Noti added: “That’s dangerously close to fraud. If a regular charity – or an individual who didn’t happen to be president of the United States – had raised tens of millions of dollars through that sort of deception, they would face a serious risk of prosecution.”
Such concerns have not deterred Trump’s fundraising machine from expanding further with the launch of a super Pac, Make America Great Again Action, which can accept unlimited donations. Both the Super Pac and Save America are run by Trump’s former campaign manager, Lewandowski.
The Super Pac has reportedly hosted at least two events for mega donors at Trump’s golf club in Bedminster, New Jersey, and in Dallas, but it’s not known how much has been hauled in so far. Both Pacs are seen as vehicles for Trump to raise more funds to influence 2022 congressional races, where he has vowed to defeat several politicians such as the anti-Trump Republican Liz Cheney, who voted to impeach him this year after the Capitol attack.
Campaign filings for the first six months of 2021 reveal that Trump’s political groups led by Save America raised $82m, an unprecedented total for a former president. Save America banked most of the funds while spending some to pay for Trump’s travel and other expenses, instead of challenging election results in states like Arizona, despite Trump’s false claims of fraud there.
Veteran campaign finance analysts say that the bevy of Trump-linked groups launched since his defeat raise new questions about his motives and political intentions.
“Trump’s aggressive fundraising, using a variety of committees and surrogates, raises questions about whether his continual hints at running in 2024 is primarily a ploy for donations,” said Sheila Krumholz, who leads the non-partisan Center for Responsive Politics. “Trump may be more interested in fundraising than actually running, especially given how unprecedented his post-loss fundraising is.”
Besides Trump’s fundraising pitches for his new Pacs and nonprofits, some major Republicans groups have collaborated in fundraising appeals since his defeat, and keep piggybacking on his allure to the party base, despite Trump’s repeated falsehoods that the election was stolen.
In the eight weeks post-election, for instance, the RNC, the Trump campaign and Save America reportedly raised about $255m, but spent only a small fraction on lawsuits. Further, Trump’s cachet with small donors is still exploited by party allies, including the National Republican Senatorial Committee, (NRSC) the fundraising arm for Republican senators.
For instance, the NRSC in July email fundraising pitches touted a free Trump T-shirt for a limited number of donors writing checks from $35 to $5,000 to “protect the America First Majority.”

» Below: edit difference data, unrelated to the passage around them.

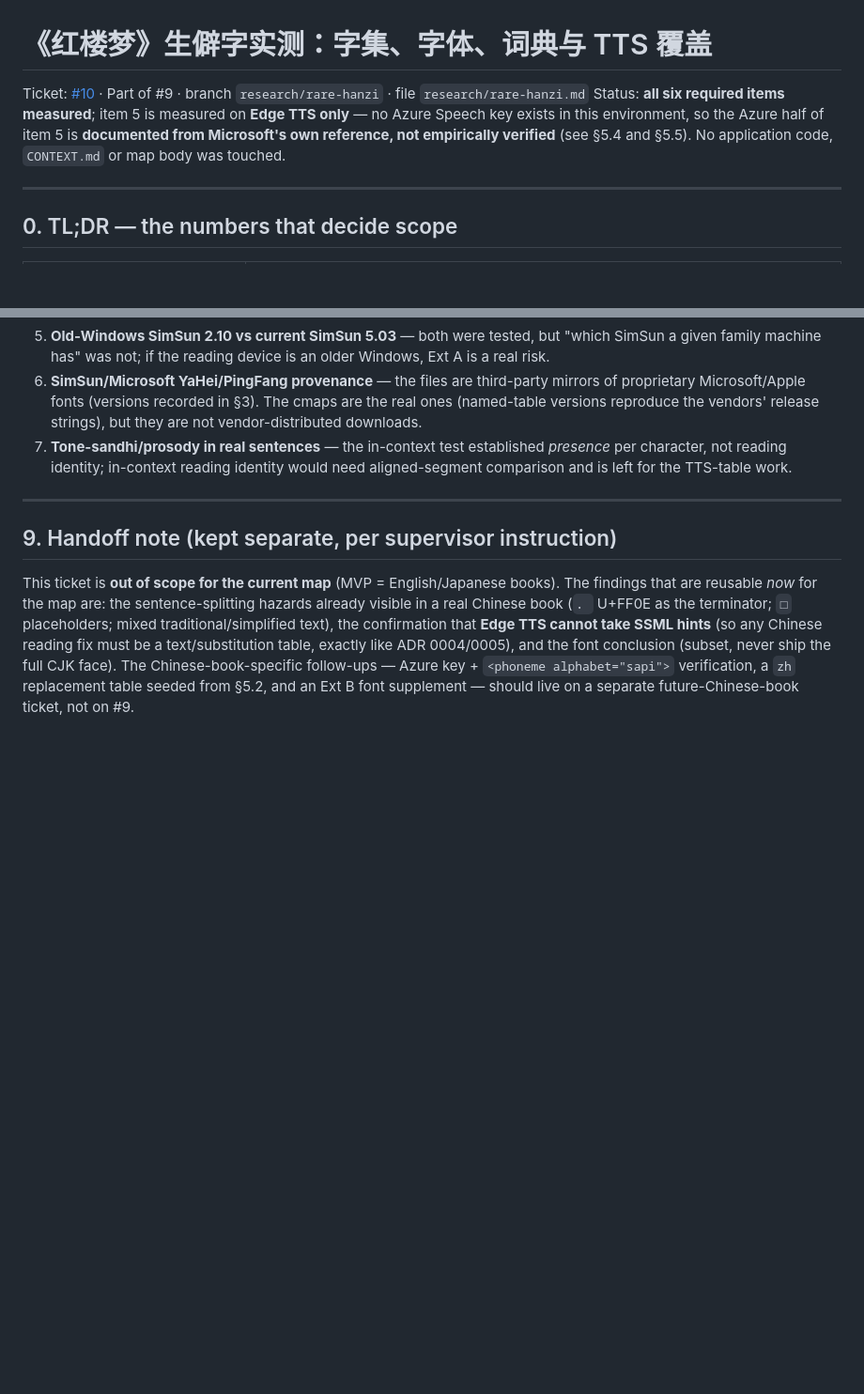
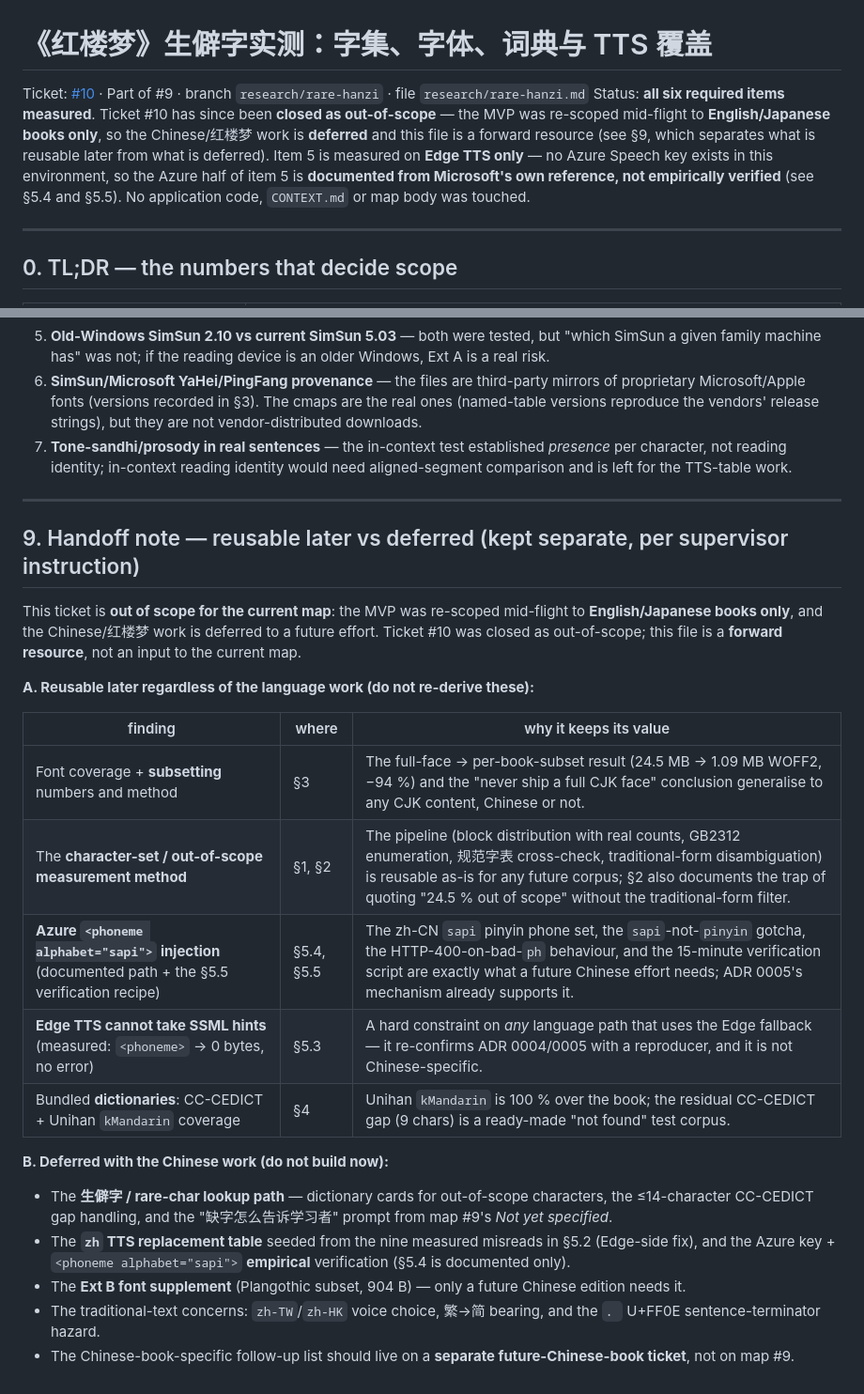
Before and after one commit to lanshengzhi/learn-buddy, a Markdown page: research/rare-hanzi.md, 2 parts joined by grey strips. Shown at 94% size. Rendered like a GitHub page; blank space fills up the shorter version.

Commit message:
research: separate reusable-later findings from deferred Chinese path (issue #10)

```diff
--- a/research/rare-hanzi.md
+++ b/research/rare-hanzi.md
@@ -1,9 +1,7 @@
 # 《红楼梦》生僻字实测：字集、字体、词典与 TTS 覆盖
 
 Ticket: [#10](https://github.com/lanshengzhi/learn-buddy/issues/10) · Part of #9 · branch `research/rare-hanzi` · file `research/rare-hanzi.md`
-Status: **all six required items measured**; item 5 is measured on **Edge TTS only** — no Azure Speech key
-exists in this environment, so the Azure half of item 5 is **documented from Microsoft's own reference, not
-empirically verified** (see §5.4 and §5.5). No application code, `CONTEXT.md` or map body was touched.
+Status: **all six required items measured**. Ticket #10 has since been **closed as out-of-scope** — the MVP was re-scoped mid-flight to **English/Japanese books only**, so the Chinese/红楼梦 work is **deferred** and this file is a forward resource (see §9, which separates what is reusable later from what is deferred). Item 5 is measured on **Edge TTS only** — no Azure Speech key exists in this environment, so the Azure half of item 5 is **documented from Microsoft's own reference, not empirically verified** (see §5.4 and §5.5). No application code, `CONTEXT.md` or map body was touched.
 
 ---
 
@@ -696,13 +694,30 @@ tone-only cases. The MP3s are on disk for that.
 
 ---
 
-## 9. Handoff note (kept separate, per supervisor instruction)
+## 9. Handoff note — reusable later vs deferred (kept separate, per supervisor instruction)
 
-This ticket is **out of scope for the current map** (MVP = English/Japanese books). The findings that are
-reusable *now* for the map are: the sentence-splitting hazards already visible in a real Chinese book
-(`．` U+FF0E as the terminator; `□` placeholders; mixed traditional/simplified text), the confirmation
-that **Edge TTS cannot take SSML hints** (so any Chinese reading fix must be a text/substitution table,
-exactly like ADR 0004/0005), and the font conclusion (subset, never ship the full CJK face).
-The Chinese-book-specific follow-ups — Azure key + `<phoneme alphabet="sapi">` verification, a `zh`
-replacement table seeded from §5.2, and an Ext B font supplement — should live on a separate
-future-Chinese-book ticket, not on #9.
+This ticket is **out of scope for the current map**: the MVP was re-scoped mid-flight to
+**English/Japanese books only**, and the Chinese/红楼梦 work is deferred to a future effort. Ticket #10
+was closed as out-of-scope; this file is a **forward resource**, not an input to the current map.
+
+**A. Reusable later regardless of the language work (do not re-derive these):**
+
+| finding | where | why it keeps its value |
+|---|---|---|
+| Font coverage + **subsetting** numbers and method | §3 | The full-face → per-book-subset result (24.5 MB → 1.09 MB WOFF2, −94 %) and the "never ship a full CJK face" conclusion generalise to any CJK content, Chinese or not. |
+| The **character-set / out-of-scope measurement method** | §1, §2 | The pipeline (block distribution with real counts, GB2312 enumeration, 规范字表 cross-check, traditional-form disambiguation) is reusable as-is for any future corpus; §2 also documents the trap of quoting "24.5 % out of scope" without the traditional-form filter. |
+| **Azure `<phoneme alphabet="sapi">` injection** (documented path + the §5.5 verification recipe) | §5.4, §5.5 | The zh-CN `sapi` pinyin phone set, the `sapi`-not-`pinyin` gotcha, the HTTP-400-on-bad-`ph` behaviour, and the 15-minute verification script are exactly what a future Chinese effort needs; ADR 0005's mechanism already supports it. |
+| **Edge TTS cannot take SSML hints** (measured: `<phoneme>` → 0 bytes, no error) | §5.3 | A hard constraint on *any* language path that uses the Edge fallback — it re-confirms ADR 0004/0005 with a reproducer, and it is not Chinese-specific. |
+| Bundled **dictionaries**: CC-CEDICT + Unihan `kMandarin` coverage | §4 | Unihan `kMandarin` is 100 % over the book; the residual CC-CEDICT gap (9 chars) is a ready-made "not found" test corpus. |
+
+**B. Deferred with the Chinese work (do not build now):**
+
+* The **生僻字 / rare-char lookup path** — dictionary cards for out-of-scope characters, the ≤14-character
+  CC-CEDICT gap handling, and the "缺字怎么告诉学习者" prompt from map #9's *Not yet specified*.
+* The **`zh` TTS replacement table** seeded from the nine measured misreads in §5.2 (Edge-side fix), and
+  the Azure key + `<phoneme alphabet="sapi">` **empirical** verification (§5.4 is documented only).
+* The **Ext B font supplement** (Plangothic subset, 904 B) — only a future Chinese edition needs it.
+* The traditional-text concerns: `zh-TW`/`zh-HK` voice choice, 繁→简 bearing, and the `．` U+FF0E
+  sentence-terminator hazard.
+* The Chinese-book-specific follow-up list should live on a **separate future-Chinese-book ticket**, not
+  on map #9.
```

Similarly, the RNC in a 19 July email alert rolled out a money pitch to become an “official 2021 Trump Life Member” for donors who chipped in $45 or more by midnight.
Charlie Black, a longtime Republican operative, said that Republican committees realize that Trump’s “name has the most popular appeal to the grassroots, so naturally they’re going to try to figure out ways to use his brand where they can to raise more funds.”
But legal analysts caution that Trump’s new fundraising modus operandi are different, and carry clear risks for unwitting donors and US campaign finance laws.
“Our nation’s campaign finance and anti-fraud laws have proven no match for Trump’s schemes,” said Ryan of Common Cause. “So my one piece of advice for Trump supporters, is donor beware.”